_YOUR OBJECTIVE_
Print out every line of the material exactly. Include no pictures.

..............................

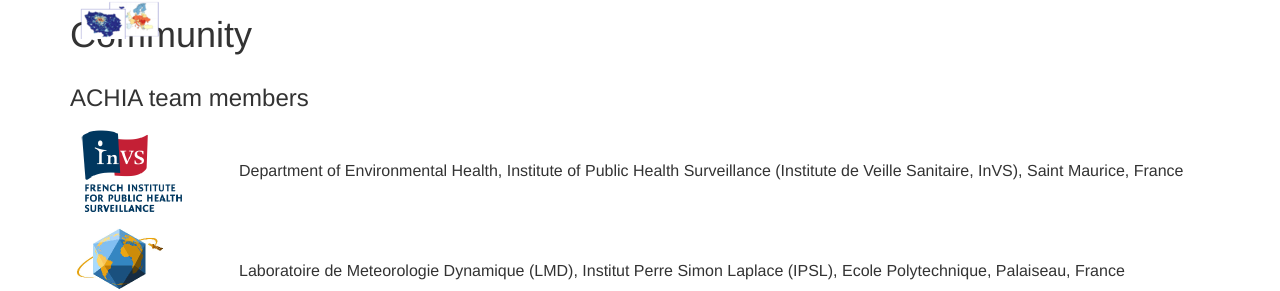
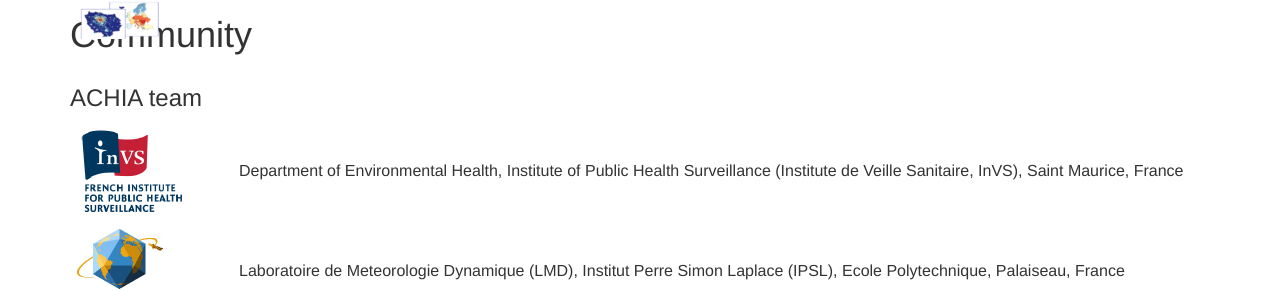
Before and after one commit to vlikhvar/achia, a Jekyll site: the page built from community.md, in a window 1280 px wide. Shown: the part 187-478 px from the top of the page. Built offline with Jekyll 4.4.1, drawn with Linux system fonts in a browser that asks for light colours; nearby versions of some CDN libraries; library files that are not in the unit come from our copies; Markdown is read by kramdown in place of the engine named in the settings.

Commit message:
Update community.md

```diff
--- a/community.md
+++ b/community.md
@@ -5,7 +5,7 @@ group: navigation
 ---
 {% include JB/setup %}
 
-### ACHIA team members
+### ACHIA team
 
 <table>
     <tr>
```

..............................

_ANSWER BOX_
Before and after one commit to vlikhvar/achia, a Jekyll site: the page built from community.md, in a window 1280 px wide. Shown: the part 187-478 px from the top of the page. Built offline with Jekyll 4.4.1, drawn with Linux system fonts in a browser that asks for light colours; nearby versions of some CDN libraries; library files that are not in the unit come from our copies; Markdown is read by kramdown in place of the engine named in the settings.

Commit message:
Update community.md

```diff
--- a/community.md
+++ b/community.md
@@ -5,7 +5,7 @@ group: navigation
 ---
 {% include JB/setup %}
 
-### ACHIA team members
+### ACHIA team
 
 <table>
     <tr>
```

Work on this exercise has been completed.